:: INPUT MATERIAL

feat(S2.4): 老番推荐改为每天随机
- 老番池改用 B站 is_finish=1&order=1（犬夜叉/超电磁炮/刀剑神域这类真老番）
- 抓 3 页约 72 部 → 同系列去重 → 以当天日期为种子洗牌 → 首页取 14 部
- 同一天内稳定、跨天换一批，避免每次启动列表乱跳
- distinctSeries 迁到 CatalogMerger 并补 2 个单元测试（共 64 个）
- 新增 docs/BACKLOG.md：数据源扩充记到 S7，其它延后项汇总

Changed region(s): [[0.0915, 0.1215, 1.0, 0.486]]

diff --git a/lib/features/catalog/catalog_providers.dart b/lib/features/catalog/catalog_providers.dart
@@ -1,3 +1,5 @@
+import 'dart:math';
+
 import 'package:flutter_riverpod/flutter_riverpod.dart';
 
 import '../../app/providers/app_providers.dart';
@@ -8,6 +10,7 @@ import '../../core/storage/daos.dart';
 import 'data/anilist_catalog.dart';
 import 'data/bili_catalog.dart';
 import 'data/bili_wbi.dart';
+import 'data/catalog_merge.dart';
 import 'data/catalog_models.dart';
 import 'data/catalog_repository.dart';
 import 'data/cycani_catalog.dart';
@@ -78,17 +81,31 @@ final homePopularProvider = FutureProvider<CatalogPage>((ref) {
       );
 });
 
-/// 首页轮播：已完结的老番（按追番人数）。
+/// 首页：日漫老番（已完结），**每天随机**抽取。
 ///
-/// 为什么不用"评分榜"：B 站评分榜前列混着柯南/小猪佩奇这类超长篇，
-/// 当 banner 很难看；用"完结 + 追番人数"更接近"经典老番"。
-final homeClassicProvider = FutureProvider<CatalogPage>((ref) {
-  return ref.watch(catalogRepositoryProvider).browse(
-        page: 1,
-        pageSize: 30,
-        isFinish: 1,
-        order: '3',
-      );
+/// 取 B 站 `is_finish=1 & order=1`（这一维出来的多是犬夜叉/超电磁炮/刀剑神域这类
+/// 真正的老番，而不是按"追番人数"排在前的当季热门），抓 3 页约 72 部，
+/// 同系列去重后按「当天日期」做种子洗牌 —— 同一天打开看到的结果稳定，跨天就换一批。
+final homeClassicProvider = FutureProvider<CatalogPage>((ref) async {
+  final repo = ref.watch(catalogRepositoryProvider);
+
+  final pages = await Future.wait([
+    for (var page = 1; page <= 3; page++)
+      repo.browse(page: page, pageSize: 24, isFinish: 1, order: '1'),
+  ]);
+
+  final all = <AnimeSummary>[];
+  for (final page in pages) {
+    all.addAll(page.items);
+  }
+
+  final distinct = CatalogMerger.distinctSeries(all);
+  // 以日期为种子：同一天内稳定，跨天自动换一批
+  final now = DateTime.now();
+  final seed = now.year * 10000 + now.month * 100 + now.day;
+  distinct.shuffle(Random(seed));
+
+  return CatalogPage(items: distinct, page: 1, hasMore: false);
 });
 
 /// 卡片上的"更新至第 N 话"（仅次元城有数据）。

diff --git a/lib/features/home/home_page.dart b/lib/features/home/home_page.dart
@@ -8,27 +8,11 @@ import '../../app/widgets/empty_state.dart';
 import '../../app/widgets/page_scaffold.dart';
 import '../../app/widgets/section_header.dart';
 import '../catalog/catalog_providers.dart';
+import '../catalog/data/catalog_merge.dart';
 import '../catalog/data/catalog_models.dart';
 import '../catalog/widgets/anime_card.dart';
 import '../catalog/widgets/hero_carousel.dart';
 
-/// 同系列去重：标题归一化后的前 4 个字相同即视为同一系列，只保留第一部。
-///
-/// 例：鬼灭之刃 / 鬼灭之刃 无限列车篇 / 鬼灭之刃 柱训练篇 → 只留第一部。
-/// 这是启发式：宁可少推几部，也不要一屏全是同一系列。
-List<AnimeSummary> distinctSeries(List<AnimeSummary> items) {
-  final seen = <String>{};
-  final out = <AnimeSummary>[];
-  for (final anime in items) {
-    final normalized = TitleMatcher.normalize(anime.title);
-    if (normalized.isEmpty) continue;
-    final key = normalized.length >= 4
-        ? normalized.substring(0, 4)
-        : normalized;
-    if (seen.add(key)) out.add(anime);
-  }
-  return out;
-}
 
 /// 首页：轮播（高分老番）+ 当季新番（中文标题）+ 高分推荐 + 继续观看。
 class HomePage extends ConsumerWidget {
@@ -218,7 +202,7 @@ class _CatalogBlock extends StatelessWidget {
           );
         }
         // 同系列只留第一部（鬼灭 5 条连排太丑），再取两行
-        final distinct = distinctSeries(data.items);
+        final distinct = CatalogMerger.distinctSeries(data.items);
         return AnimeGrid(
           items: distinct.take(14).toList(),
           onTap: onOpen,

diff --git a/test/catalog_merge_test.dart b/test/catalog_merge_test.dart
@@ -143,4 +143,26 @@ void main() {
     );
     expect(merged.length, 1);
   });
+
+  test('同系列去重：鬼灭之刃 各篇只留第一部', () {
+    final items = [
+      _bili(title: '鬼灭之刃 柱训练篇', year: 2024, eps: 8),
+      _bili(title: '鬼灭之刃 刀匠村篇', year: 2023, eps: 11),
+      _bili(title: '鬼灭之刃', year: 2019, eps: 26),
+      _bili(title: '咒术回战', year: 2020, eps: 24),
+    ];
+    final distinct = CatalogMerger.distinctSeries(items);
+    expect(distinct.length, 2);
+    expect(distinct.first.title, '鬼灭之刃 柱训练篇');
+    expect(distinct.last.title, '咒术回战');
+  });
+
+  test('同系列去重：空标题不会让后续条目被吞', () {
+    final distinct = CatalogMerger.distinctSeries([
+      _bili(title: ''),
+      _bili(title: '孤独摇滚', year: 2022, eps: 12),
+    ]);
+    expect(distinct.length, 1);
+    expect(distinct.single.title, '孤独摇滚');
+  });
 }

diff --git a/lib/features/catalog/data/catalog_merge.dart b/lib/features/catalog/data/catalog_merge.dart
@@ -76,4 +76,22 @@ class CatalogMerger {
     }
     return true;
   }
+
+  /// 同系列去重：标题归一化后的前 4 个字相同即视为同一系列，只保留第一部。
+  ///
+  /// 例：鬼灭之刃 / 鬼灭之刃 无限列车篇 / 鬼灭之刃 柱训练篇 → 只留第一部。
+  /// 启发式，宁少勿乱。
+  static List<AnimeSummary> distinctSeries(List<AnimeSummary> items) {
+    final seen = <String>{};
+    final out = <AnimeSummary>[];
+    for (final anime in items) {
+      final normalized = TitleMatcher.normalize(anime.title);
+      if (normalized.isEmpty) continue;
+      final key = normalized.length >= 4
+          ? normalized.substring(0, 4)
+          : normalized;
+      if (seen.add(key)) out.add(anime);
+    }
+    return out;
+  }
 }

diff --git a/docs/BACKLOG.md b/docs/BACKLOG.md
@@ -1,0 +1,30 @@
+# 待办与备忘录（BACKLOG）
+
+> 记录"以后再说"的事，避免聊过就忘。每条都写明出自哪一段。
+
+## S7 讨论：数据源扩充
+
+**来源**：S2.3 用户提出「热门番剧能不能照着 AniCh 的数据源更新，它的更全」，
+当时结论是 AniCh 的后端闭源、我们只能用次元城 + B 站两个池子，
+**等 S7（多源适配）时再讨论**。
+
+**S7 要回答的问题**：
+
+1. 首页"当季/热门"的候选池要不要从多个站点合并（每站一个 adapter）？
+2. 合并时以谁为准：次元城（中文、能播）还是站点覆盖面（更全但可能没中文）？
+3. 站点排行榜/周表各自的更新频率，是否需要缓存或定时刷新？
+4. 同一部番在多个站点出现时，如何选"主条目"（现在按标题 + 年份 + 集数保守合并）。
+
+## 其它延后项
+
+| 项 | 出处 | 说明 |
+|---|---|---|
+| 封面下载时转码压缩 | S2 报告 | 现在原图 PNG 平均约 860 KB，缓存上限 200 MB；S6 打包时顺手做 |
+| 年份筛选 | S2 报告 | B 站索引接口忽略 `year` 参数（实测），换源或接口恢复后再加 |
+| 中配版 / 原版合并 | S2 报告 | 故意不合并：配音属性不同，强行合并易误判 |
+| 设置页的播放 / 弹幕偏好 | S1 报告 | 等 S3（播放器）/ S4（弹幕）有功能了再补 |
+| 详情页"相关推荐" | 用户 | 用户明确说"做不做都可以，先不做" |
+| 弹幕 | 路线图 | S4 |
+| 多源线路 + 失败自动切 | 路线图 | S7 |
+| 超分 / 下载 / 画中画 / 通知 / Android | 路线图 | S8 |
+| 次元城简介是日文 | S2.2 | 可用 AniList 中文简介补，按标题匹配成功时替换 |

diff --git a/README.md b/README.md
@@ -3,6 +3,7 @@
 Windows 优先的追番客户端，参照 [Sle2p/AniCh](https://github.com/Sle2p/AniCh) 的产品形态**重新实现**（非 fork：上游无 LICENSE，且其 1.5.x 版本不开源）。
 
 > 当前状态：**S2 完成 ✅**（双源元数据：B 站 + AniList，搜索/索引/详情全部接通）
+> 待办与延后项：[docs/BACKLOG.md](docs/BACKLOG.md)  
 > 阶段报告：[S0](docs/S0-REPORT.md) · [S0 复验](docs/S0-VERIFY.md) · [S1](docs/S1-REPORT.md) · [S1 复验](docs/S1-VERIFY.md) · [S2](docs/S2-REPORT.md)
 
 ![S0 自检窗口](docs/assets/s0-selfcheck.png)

::::

■ **TASK REQUIREMENTS**
Among the lines above, find those with the string "鬼灭之刃" and copy them.

■ **EXPECTED ANSWER**
-/// 例：鬼灭之刃 / 鬼灭之刃 无限列车篇 / 鬼灭之刃 柱训练篇 → 只留第一部。
+  test('同系列去重：鬼灭之刃 各篇只留第一部', () {
+      _bili(title: '鬼灭之刃 柱训练篇', year: 2024, eps: 8),
+      _bili(title: '鬼灭之刃 刀匠村篇', year: 2023, eps: 11),
+      _bili(title: '鬼灭之刃', year: 2019, eps: 26),
+    expect(distinct.first.title, '鬼灭之刃 柱训练篇');
+  /// 例：鬼灭之刃 / 鬼灭之刃 无限列车篇 / 鬼灭之刃 柱训练篇 → 只留第一部。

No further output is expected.